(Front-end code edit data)
__________

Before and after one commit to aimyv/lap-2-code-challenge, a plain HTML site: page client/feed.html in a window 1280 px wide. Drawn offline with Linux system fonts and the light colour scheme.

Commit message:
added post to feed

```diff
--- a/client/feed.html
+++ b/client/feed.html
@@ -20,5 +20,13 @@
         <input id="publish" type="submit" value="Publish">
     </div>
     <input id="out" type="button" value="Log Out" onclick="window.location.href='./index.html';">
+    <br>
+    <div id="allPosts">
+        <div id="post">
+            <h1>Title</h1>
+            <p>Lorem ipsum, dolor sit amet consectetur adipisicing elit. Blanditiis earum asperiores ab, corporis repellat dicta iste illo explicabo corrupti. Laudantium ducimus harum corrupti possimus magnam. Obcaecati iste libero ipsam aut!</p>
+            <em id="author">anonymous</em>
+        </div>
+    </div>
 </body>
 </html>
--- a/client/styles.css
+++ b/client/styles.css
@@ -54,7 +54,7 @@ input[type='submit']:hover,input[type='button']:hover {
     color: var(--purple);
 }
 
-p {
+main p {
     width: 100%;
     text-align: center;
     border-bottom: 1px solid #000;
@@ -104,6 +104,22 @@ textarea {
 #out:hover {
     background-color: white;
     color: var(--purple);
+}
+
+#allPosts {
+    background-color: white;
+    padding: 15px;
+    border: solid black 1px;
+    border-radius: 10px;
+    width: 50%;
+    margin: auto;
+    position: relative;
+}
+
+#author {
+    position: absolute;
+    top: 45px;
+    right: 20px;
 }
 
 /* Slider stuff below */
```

__________

Work instruction
Nothing in the data may differ; print all of it exactly as written.

Output
Before and after one commit to aimyv/lap-2-code-challenge, a plain HTML site: page client/feed.html in a window 1280 px wide. Drawn offline with Linux system fonts and the light colour scheme.

Commit message:
added post to feed

```diff
--- a/client/feed.html
+++ b/client/feed.html
@@ -20,5 +20,13 @@
         <input id="publish" type="submit" value="Publish">
     </div>
     <input id="out" type="button" value="Log Out" onclick="window.location.href='./index.html';">
+    <br>
+    <div id="allPosts">
+        <div id="post">
+            <h1>Title</h1>
+            <p>Lorem ipsum, dolor sit amet consectetur adipisicing elit. Blanditiis earum asperiores ab, corporis repellat dicta iste illo explicabo corrupti. Laudantium ducimus harum corrupti possimus magnam. Obcaecati iste libero ipsam aut!</p>
+            <em id="author">anonymous</em>
+        </div>
+    </div>
 </body>
 </html>
--- a/client/styles.css
+++ b/client/styles.css
@@ -54,7 +54,7 @@ input[type='submit']:hover,input[type='button']:hover {
     color: var(--purple);
 }
 
-p {
+main p {
     width: 100%;
     text-align: center;
     border-bottom: 1px solid #000;
@@ -104,6 +104,22 @@ textarea {
 #out:hover {
     background-color: white;
     color: var(--purple);
+}
+
+#allPosts {
+    background-color: white;
+    padding: 15px;
+    border: solid black 1px;
+    border-radius: 10px;
+    width: 50%;
+    margin: auto;
+    position: relative;
+}
+
+#author {
+    position: absolute;
+    top: 45px;
+    right: 20px;
 }
 
 /* Slider stuff below */
```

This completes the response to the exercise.